Jim Buckmeir came within two outs of pitching a no-hitter last night, making the Dukes' farewell to Alexandria memorable with a 4-1 defeat of the Salem Redbirds at Four Mile Run Park.

The Dukes, after striking out this summer with the city, will move to Woodbridge next season and in mid-April will be reborn as the Prince William Pirates. Home will be Dale City's new $1 million stadium--a long way from the modest playing field in the rear of an elementary school on the Arlington edge of Alexandria.

Buckmeir (10-6) had given up a run without allowing a hit in the eighth. He retired Keith Jones on a grounder to lead off the ninth and then walked Duck Freeman. On a full count, Barry Brunenkant hit a sharp liner to center field that dropped just in front of Tomas Martinez.

After he hit John Westmoreland with a pitch, Buckmeir was replaced by Johnny Taylor and received a standing ovation from the crowd of 1,815.

"After the fifth, I was aware of it (the no-hitter) and the last couple of innings I thought I could do it," said Buckmeir. "But these things happen. I was getting tired and I was pressing myself a little too much.

"I was really surprised that the crowd was this big. When I came here all I was worried about was getting my 10th win and lowering my ERA, but when I saw the crowd, it pumped me up more."

Buckmeir struck out 11, picked a runner off first base, and walked four.

The Dukes scored two in the top of the first on Jim Opie's two-run homer. They added a run in the fourth on a RBI single by Brian Burrows that scored Larry Johnson. They made it 4-0 in the fifth when pitcher Mark Poston (10-9) mishandled Martinez's ground ball, allowing Lorenzo Bundy to score.

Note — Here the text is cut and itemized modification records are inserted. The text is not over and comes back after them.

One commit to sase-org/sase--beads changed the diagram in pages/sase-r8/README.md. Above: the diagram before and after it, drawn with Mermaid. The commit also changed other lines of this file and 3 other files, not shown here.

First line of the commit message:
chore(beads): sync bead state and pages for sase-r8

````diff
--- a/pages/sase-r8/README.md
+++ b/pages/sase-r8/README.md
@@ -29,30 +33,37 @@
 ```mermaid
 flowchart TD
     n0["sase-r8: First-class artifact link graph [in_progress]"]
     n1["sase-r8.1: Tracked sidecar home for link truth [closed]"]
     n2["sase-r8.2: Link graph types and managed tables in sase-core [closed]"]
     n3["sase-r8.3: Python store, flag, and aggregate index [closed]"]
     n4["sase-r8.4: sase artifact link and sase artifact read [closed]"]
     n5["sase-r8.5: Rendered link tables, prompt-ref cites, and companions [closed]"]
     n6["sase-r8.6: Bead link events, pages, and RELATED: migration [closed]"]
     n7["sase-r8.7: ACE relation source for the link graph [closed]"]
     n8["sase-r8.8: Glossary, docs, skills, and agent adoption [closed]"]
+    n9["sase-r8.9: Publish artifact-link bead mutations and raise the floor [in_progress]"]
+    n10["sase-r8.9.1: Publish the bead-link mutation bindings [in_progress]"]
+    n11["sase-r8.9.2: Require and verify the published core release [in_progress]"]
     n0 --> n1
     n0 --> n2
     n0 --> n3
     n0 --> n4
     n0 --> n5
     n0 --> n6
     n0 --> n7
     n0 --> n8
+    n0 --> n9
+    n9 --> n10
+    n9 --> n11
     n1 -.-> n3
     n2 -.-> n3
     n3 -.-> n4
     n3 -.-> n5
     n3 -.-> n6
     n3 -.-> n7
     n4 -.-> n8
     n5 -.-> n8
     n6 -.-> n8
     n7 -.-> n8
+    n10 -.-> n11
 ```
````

There were those at the game who felt Alexandria had mishandled the negotiations with the Dukes.

"I can tell people now that I was here for the first game and the last game and a lot of games in between," said Bill Marsh, a 40-year-old Springfield man who coaches T.C. Williams' high school baseball team.

"I think it's a crying shame that the city and the Dukes and everyone concerned turned this all into a political football," he said.

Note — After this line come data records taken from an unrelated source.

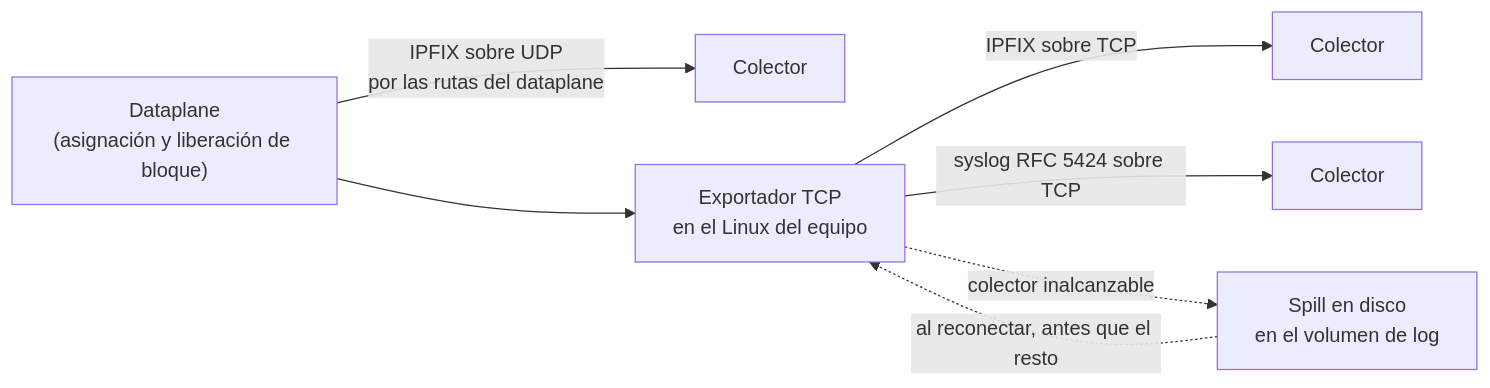
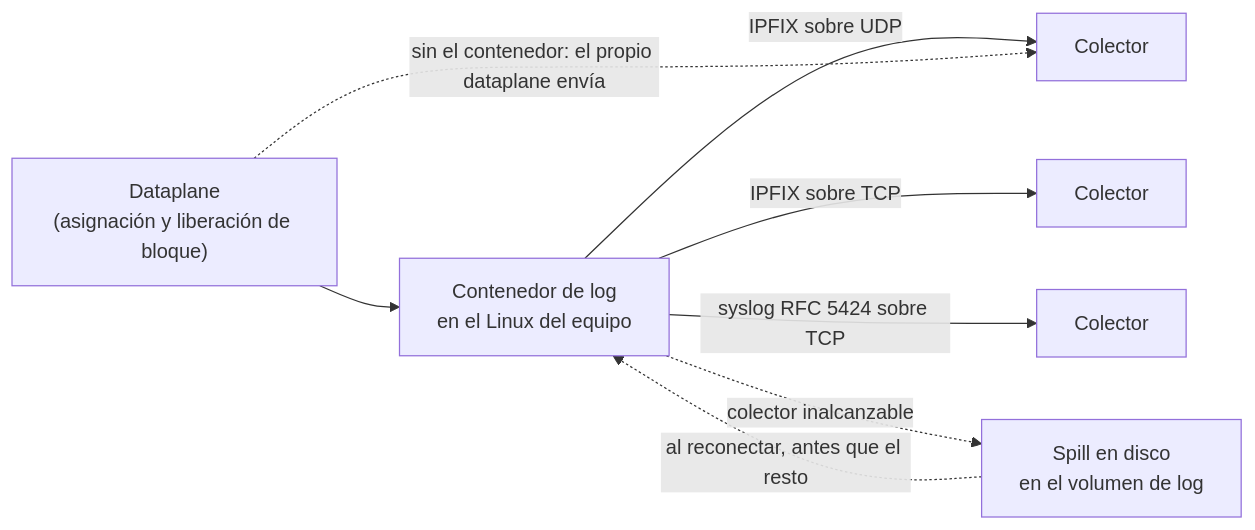
The first of 3 diagrams in wiki/operar/adonde-van-los-registros-colector-transporte-y-retencion.md (andrediashexa/prismarouting), drawn with Mermaid before and after one commit. The commit also changed other lines of this file and 101 other files, not shown here.

````diff
--- a/wiki/operar/adonde-van-los-registros-colector-transporte-y-retencion.md
+++ b/wiki/operar/adonde-van-los-registros-colector-transporte-y-retencion.md
@@ -21,9 +21,10 @@
 ```mermaid
 flowchart LR
-    DP["Dataplane<br/>(asignación y liberación de bloque)"] -->|"IPFIX sobre UDP<br/>por las rutas del dataplane"| C1["Colector"]
-    DP --> EX["Exportador TCP<br/>en el Linux del equipo"]
+    DP["Dataplane<br/>(asignación y liberación de bloque)"] --> EX["Contenedor de log<br/>en el Linux del equipo"]
+    EX -->|"IPFIX sobre UDP"| C1["Colector"]
+    DP -.->|"sin el contenedor: el propio dataplane envía"| C1
     EX -->|"IPFIX sobre TCP"| C2["Colector"]
     EX -->|"syslog RFC 5424 sobre TCP"| C3["Colector"]
     EX -.->|"colector inalcanzable"| SP["Spill en disco<br/>en el volumen de log"]
     SP -.->|"al reconectar, antes que el resto"| EX
 ```
````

Almost an hour before the game, cars began pulling into the dusty parking lot across the street from the field.

The team had proclaimed this Fans Appreciation Game and reduced all ticket prices to $1.50, further encouraging a full house for a tearful goodbye. City Councilman Donald Casey emerged from the crowd, solemn and regretful.

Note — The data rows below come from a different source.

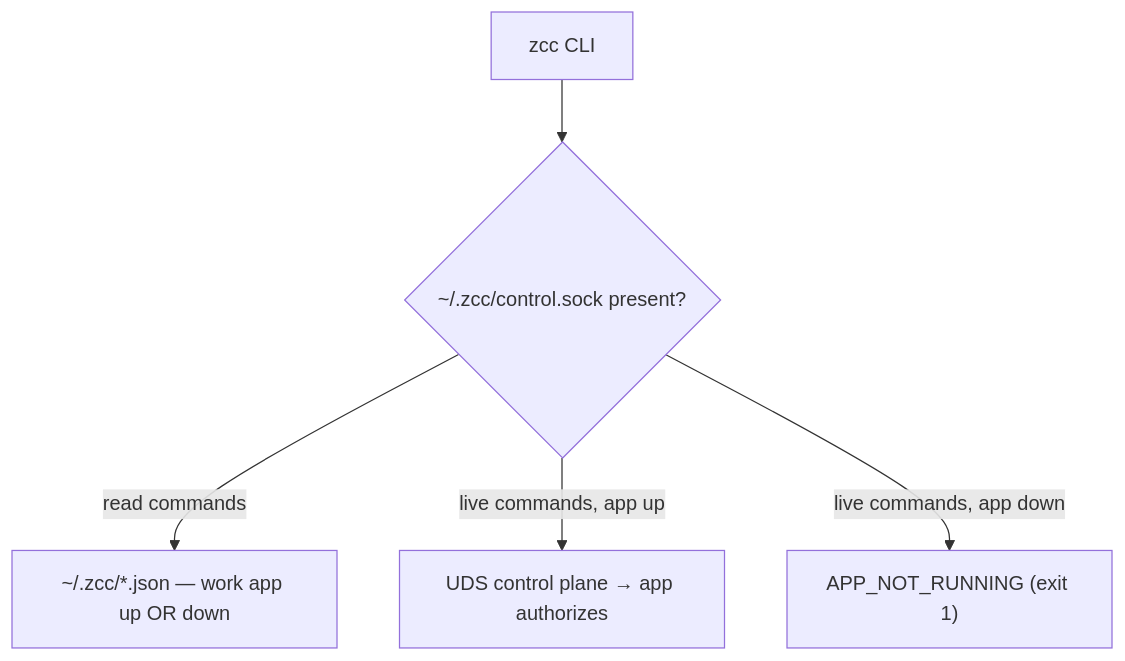
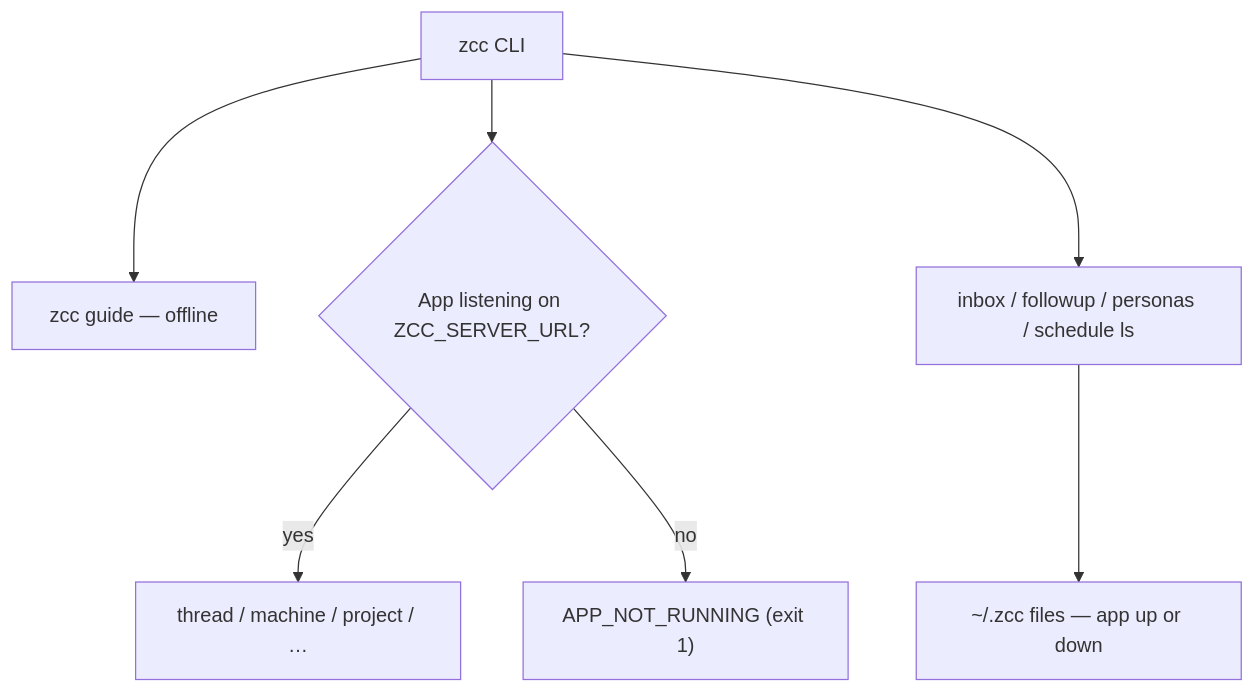
Before and after one commit to salesforce/zana: the diagram in website/content/docs/cli.md, drawn with Mermaid. The commit also changed other lines of this file and 222 other files, not shown here.

````diff
--- a/website/content/docs/cli.md
+++ b/website/content/docs/cli.md
@@ -15,7 +9,9 @@
 ```mermaid
 flowchart TD
-    CLI["zcc CLI"] --> Probe{"~/.zcc/control.sock present?"}
-    Probe -->|"read commands"| Files["~/.zcc/*.json — work app up OR down"]
-    Probe -->|"live commands, app up"| Sock["UDS control plane → app authorizes"]
-    Probe -->|"live commands, app down"| Err["APP_NOT_RUNNING (exit 1)"]
+    CLI["zcc CLI"] --> Guide["zcc guide — offline"]
+    CLI --> Http{"App listening on ZCC_SERVER_URL?"}
+    Http -->|"yes"| Api["thread / machine / project / …"]
+    Http -->|"no"| Down["APP_NOT_RUNNING (exit 1)"]
+    CLI --> Files["inbox / followup / personas / schedule ls"]
+    Files --> Disk["~/.zcc files — app up or down"]
 ```
````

Casey had been one of the team's loudest supporters during efforts to persuade the city to spend about $1 million in improvements to a city park for the Dukes. In July, those efforts broke down and the Dukes' chairman of the board, Joseph Berardelli, announced that the team would have to leave the city. "I don't like losing," said Casey. "But I did everything I could. I'm sorry to see them go and I think it's a loss to all of Alexandria. I wish them luck."

A silence fell over tiny Four Mile Run park as Dukes' infielder Tomas Martinez, a native of the Dominican Republic who is learning English, led the crowd in the Star Spangled Banner--in English.

And before the game Bundy was awarded a plaque naming him the fans' favorite player. Bat boy Chuck Meadows, 14, was given a jersey.

Silver-haired E.J. Wolff, the team's longtime security officer and chief of the grounds crew, picked up one of the gold and black jerseys of the team's road uniforms for his services.

"I really don't think the guys are going to be upset when we leave Alexandria," said pitcher Buckmier before his outstanding game. "In the minor leagues all you want to do is to move up and out of a place.

"There are some people, the fans and those who have helped us, we will miss, but other than that, it's just another stop on the way to the major leagues."